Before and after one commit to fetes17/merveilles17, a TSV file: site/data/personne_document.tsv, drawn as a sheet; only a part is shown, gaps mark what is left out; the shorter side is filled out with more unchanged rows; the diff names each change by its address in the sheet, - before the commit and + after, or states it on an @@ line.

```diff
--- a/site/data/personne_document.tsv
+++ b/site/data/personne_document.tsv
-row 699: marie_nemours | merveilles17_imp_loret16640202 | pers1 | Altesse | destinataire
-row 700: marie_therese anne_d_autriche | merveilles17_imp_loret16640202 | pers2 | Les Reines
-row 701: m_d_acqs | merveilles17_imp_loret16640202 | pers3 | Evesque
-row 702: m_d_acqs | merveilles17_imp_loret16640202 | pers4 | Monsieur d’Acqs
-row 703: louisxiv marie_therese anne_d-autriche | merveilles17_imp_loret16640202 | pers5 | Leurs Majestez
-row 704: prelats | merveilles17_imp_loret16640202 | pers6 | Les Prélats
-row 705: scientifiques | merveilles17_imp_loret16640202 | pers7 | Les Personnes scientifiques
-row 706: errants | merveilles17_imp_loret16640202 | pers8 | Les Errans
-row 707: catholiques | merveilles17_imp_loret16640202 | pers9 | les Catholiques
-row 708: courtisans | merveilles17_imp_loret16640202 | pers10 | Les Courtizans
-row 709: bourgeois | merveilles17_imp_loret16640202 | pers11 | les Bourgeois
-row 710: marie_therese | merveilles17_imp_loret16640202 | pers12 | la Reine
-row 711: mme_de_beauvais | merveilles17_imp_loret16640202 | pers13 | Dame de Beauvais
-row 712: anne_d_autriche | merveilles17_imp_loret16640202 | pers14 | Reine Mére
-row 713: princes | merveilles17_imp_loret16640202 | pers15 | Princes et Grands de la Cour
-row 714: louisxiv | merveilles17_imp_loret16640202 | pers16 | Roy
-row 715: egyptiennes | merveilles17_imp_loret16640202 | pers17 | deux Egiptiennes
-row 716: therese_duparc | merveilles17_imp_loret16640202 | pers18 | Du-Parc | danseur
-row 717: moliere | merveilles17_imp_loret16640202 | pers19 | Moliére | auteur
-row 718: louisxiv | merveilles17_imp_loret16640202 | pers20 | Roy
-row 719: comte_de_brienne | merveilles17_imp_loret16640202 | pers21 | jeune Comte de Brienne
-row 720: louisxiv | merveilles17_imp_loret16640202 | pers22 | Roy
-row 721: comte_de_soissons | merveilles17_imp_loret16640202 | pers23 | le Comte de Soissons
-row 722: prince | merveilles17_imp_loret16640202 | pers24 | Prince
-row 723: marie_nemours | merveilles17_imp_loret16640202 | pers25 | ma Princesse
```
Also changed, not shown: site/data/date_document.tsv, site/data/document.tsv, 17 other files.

---------------

# TASK
The answer is every entry, repeated word for word.

# RESPONSE AREA
Before and after one commit to fetes17/merveilles17, a TSV file: site/data/personne_document.tsv, drawn as a sheet; only a part is shown, gaps mark what is left out; the shorter side is filled out with more unchanged rows; the diff names each change by its address in the sheet, - before the commit and + after, or states it on an @@ line.

```diff
--- a/site/data/personne_document.tsv
+++ b/site/data/personne_document.tsv
-row 699: marie_nemours | merveilles17_imp_loret16640202 | pers1 | Altesse | destinataire
-row 700: marie_therese anne_d_autriche | merveilles17_imp_loret16640202 | pers2 | Les Reines
-row 701: m_d_acqs | merveilles17_imp_loret16640202 | pers3 | Evesque
-row 702: m_d_acqs | merveilles17_imp_loret16640202 | pers4 | Monsieur d’Acqs
-row 703: louisxiv marie_therese anne_d-autriche | merveilles17_imp_loret16640202 | pers5 | Leurs Majestez
-row 704: prelats | merveilles17_imp_loret16640202 | pers6 | Les Prélats
-row 705: scientifiques | merveilles17_imp_loret16640202 | pers7 | Les Personnes scientifiques
-row 706: errants | merveilles17_imp_loret16640202 | pers8 | Les Errans
-row 707: catholiques | merveilles17_imp_loret16640202 | pers9 | les Catholiques
-row 708: courtisans | merveilles17_imp_loret16640202 | pers10 | Les Courtizans
-row 709: bourgeois | merveilles17_imp_loret16640202 | pers11 | les Bourgeois
-row 710: marie_therese | merveilles17_imp_loret16640202 | pers12 | la Reine
-row 711: mme_de_beauvais | merveilles17_imp_loret16640202 | pers13 | Dame de Beauvais
-row 712: anne_d_autriche | merveilles17_imp_loret16640202 | pers14 | Reine Mére
-row 713: princes | merveilles17_imp_loret16640202 | pers15 | Princes et Grands de la Cour
-row 714: louisxiv | merveilles17_imp_loret16640202 | pers16 | Roy
-row 715: egyptiennes | merveilles17_imp_loret16640202 | pers17 | deux Egiptiennes
-row 716: therese_duparc | merveilles17_imp_loret16640202 | pers18 | Du-Parc | danseur
-row 717: moliere | merveilles17_imp_loret16640202 | pers19 | Moliére | auteur
-row 718: louisxiv | merveilles17_imp_loret16640202 | pers20 | Roy
-row 719: comte_de_brienne | merveilles17_imp_loret16640202 | pers21 | jeune Comte de Brienne
-row 720: louisxiv | merveilles17_imp_loret16640202 | pers22 | Roy
-row 721: comte_de_soissons | merveilles17_imp_loret16640202 | pers23 | le Comte de Soissons
-row 722: prince | merveilles17_imp_loret16640202 | pers24 | Prince
-row 723: marie_nemours | merveilles17_imp_loret16640202 | pers25 | ma Princesse
```
Also changed, not shown: site/data/date_document.tsv, site/data/document.tsv, 17 other files.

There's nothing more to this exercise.